Action item
Pick out all lines in the listing holding the string "notes" and copy them.

Data provided
┄┄┄┄┄┄┄┄┄┄┄┄┄┄┄┄┄┄┄┄
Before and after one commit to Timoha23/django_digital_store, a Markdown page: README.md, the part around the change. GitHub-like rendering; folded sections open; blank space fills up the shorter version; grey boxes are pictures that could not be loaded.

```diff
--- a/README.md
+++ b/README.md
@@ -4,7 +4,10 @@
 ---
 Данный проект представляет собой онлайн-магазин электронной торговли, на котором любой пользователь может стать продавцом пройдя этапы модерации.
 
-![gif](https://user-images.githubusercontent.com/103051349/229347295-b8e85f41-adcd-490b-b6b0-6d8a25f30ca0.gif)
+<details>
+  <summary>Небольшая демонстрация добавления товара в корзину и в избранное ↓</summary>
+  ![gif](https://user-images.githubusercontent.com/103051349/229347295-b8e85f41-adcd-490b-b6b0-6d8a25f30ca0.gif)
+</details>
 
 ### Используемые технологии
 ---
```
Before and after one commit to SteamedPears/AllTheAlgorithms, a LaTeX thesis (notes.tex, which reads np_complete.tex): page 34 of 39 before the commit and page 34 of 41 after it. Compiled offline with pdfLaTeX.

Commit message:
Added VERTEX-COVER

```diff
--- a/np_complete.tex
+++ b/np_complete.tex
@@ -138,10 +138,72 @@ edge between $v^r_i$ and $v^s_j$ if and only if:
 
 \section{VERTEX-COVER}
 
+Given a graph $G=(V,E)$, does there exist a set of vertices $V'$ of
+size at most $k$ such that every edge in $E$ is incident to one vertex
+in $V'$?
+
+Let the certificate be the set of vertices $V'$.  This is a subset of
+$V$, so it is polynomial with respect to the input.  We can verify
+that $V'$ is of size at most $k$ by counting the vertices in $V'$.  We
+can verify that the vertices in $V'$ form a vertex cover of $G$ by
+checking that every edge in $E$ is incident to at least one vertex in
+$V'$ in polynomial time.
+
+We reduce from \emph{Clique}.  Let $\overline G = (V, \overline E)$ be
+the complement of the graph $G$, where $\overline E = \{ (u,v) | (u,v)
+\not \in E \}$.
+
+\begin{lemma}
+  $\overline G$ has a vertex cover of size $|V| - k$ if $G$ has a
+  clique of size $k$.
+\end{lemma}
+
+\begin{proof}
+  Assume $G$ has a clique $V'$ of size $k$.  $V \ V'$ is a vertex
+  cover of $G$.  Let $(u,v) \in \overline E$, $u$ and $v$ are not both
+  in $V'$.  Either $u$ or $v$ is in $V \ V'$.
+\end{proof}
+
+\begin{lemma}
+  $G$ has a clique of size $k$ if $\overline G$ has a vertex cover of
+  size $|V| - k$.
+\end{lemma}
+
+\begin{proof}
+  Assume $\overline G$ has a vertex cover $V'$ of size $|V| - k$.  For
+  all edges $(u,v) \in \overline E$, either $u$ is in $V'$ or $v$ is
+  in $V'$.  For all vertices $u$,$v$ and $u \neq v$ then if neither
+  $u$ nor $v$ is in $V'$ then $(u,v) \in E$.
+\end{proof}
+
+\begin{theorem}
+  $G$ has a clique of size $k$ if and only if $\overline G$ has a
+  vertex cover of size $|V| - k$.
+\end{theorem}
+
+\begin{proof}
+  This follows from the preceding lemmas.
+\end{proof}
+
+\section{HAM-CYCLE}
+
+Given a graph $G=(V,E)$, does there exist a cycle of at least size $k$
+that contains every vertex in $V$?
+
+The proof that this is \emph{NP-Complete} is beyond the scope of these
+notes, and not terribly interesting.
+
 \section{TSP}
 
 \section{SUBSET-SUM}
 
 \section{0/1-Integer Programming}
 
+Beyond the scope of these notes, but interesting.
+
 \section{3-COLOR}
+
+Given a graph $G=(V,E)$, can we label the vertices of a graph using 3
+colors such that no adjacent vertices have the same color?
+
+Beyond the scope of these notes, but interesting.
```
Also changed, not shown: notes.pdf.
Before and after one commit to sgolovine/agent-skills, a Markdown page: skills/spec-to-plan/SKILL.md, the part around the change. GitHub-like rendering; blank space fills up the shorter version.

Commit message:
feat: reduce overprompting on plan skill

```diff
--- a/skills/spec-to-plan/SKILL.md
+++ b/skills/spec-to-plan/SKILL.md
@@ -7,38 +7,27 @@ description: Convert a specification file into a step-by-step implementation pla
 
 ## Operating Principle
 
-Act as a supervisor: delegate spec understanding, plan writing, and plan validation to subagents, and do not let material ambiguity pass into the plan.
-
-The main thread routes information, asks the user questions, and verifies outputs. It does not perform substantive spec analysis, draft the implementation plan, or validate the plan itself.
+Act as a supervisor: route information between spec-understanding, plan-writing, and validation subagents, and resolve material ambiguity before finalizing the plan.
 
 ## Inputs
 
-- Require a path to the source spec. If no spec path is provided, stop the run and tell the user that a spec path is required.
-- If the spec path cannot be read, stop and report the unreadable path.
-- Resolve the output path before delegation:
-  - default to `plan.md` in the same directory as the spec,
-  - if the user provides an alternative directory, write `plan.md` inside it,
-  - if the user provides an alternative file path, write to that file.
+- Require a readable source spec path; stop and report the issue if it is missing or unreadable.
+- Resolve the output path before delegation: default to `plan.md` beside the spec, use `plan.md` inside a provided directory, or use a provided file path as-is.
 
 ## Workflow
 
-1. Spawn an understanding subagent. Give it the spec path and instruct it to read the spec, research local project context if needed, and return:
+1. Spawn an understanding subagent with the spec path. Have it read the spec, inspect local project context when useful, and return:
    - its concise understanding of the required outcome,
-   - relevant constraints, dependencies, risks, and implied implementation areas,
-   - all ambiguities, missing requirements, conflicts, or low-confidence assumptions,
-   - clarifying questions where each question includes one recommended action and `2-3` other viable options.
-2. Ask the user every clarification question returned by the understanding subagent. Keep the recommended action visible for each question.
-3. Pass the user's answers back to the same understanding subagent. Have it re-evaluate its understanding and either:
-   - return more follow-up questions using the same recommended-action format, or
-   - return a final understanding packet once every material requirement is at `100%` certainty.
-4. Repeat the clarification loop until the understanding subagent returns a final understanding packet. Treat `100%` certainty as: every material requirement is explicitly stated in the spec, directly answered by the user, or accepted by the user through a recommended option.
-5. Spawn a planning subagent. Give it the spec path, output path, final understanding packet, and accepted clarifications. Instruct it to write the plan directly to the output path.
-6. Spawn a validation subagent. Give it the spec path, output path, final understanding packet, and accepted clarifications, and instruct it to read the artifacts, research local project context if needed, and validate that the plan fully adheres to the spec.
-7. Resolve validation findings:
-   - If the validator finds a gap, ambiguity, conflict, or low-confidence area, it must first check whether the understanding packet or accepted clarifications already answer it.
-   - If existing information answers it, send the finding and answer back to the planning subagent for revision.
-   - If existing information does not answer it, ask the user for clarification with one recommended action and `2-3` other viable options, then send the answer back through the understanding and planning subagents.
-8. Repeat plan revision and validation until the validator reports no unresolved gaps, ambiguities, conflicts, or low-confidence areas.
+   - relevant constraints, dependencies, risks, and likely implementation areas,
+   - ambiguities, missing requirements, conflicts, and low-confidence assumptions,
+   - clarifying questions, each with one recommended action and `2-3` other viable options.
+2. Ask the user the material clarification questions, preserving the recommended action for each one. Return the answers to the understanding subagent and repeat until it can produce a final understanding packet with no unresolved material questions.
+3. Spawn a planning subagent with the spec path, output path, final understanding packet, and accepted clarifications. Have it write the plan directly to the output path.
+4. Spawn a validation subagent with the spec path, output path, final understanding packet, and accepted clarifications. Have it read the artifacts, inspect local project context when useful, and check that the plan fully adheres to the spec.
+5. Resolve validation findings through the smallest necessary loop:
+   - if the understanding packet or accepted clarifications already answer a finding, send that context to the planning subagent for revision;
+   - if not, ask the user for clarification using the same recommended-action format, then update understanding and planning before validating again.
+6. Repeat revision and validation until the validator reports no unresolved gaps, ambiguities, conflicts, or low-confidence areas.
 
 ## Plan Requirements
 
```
┄┄┄┄┄┄┄┄┄┄┄┄┄┄┄┄┄┄┄┄
Answer space
Before and after one commit to SteamedPears/AllTheAlgorithms, a LaTeX thesis (notes.tex, which reads np_complete.tex): page 34 of 39 before the commit and page 34 of 41 after it. Compiled offline with pdfLaTeX.
+notes, and not terribly interesting.
+Beyond the scope of these notes, but interesting.
+Beyond the scope of these notes, but interesting.
Also changed, not shown: notes.pdf.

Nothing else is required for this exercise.